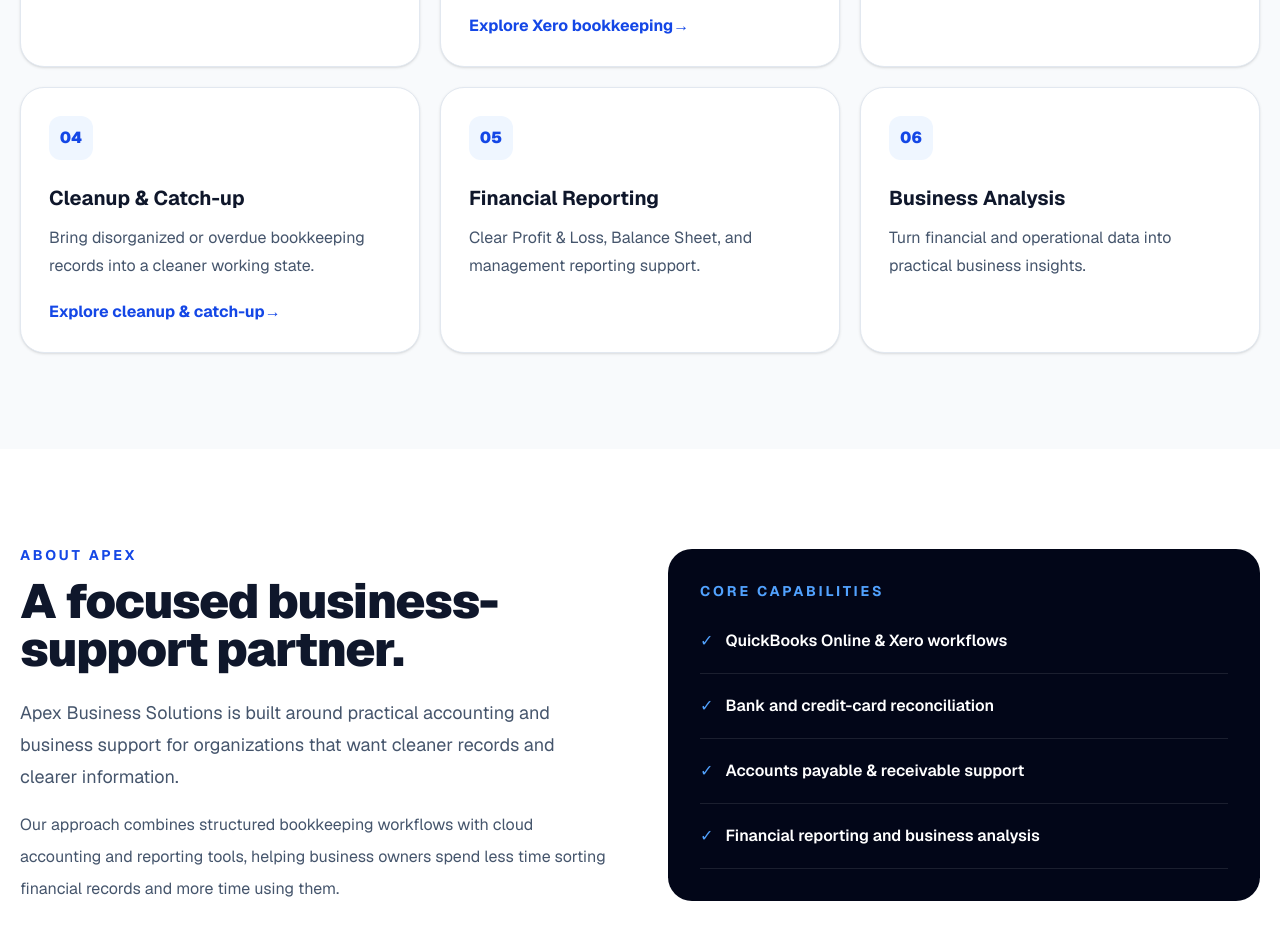
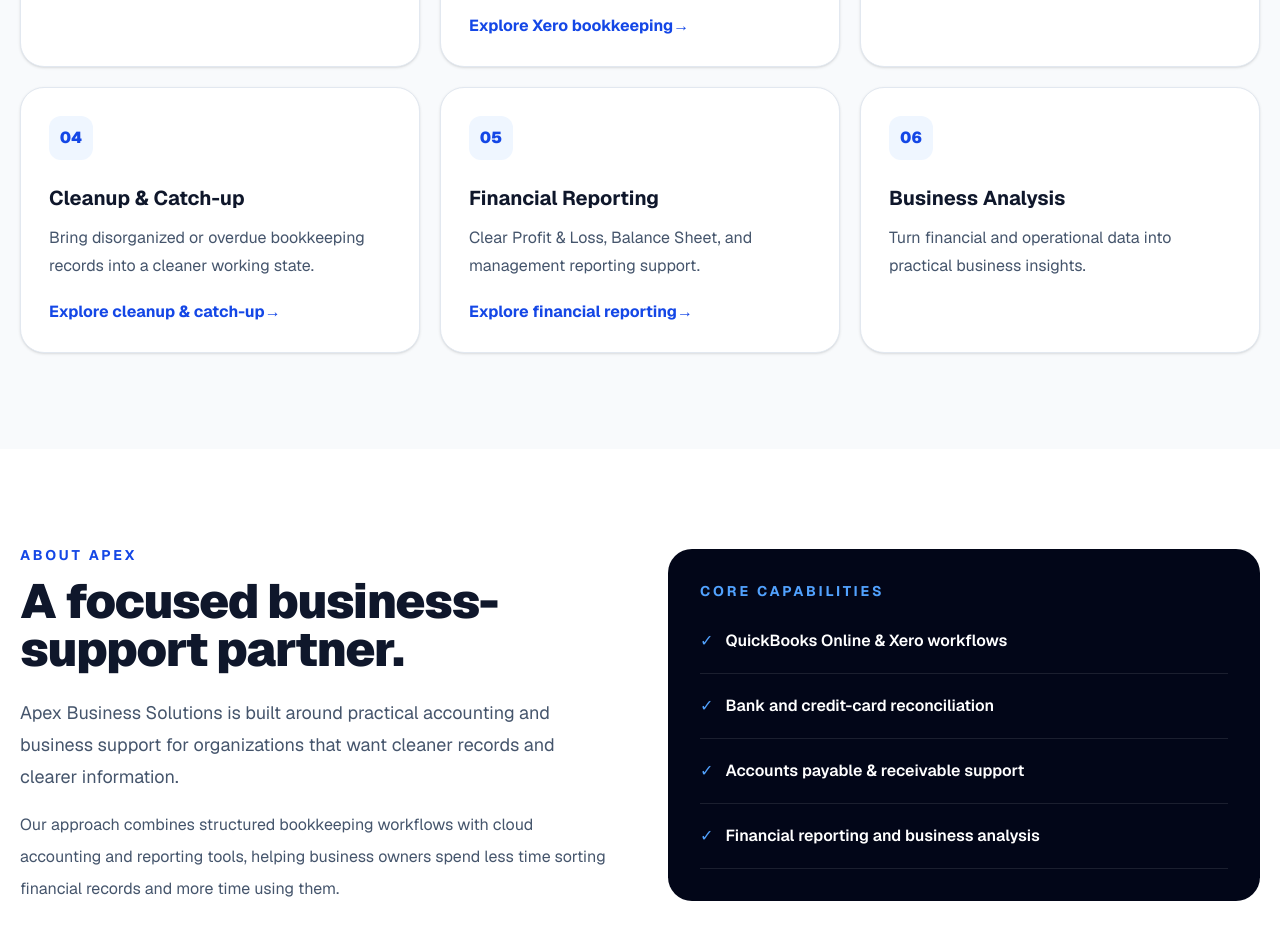
Before and after one commit to hvachemgamot5/ApexBusinessSolutions, a Next.js app: page / in a window 1280 px wide. Shown: the part 1663-2603 px from the top of the page. Built offline with nearby package versions, Linux system fonts and the light colour scheme.

Commit message:
Link financial reporting service from homepage

```diff
--- a/app/page.tsx
+++ b/app/page.tsx
@@ -138,6 +138,11 @@ export default function Home() {
                     Explore cleanup & catch-up <span aria-hidden="true">→</span>
                   </a>
                 )}
+                {i === 4 && (
+                  <a href="/financial-reporting" className="mt-5 inline-flex font-bold text-blue-700 hover:text-blue-900">
+                    Explore financial reporting <span aria-hidden="true">→</span>
+                  </a>
+                )}
               </article>
             ))}
           </div>
```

--------------------------------------------------

» Exercise goal: Retype all the entries exactly; drop the pictures.

» Solution to this problem:
Before and after one commit to hvachemgamot5/ApexBusinessSolutions, a Next.js app: page / in a window 1280 px wide. Shown: the part 1663-2603 px from the top of the page. Built offline with nearby package versions, Linux system fonts and the light colour scheme.

Commit message:
Link financial reporting service from homepage

```diff
--- a/app/page.tsx
+++ b/app/page.tsx
@@ -138,6 +138,11 @@ export default function Home() {
                     Explore cleanup & catch-up <span aria-hidden="true">→</span>
                   </a>
                 )}
+                {i === 4 && (
+                  <a href="/financial-reporting" className="mt-5 inline-flex font-bold text-blue-700 hover:text-blue-900">
+                    Explore financial reporting <span aria-hidden="true">→</span>
+                  </a>
+                )}
               </article>
             ))}
           </div>
```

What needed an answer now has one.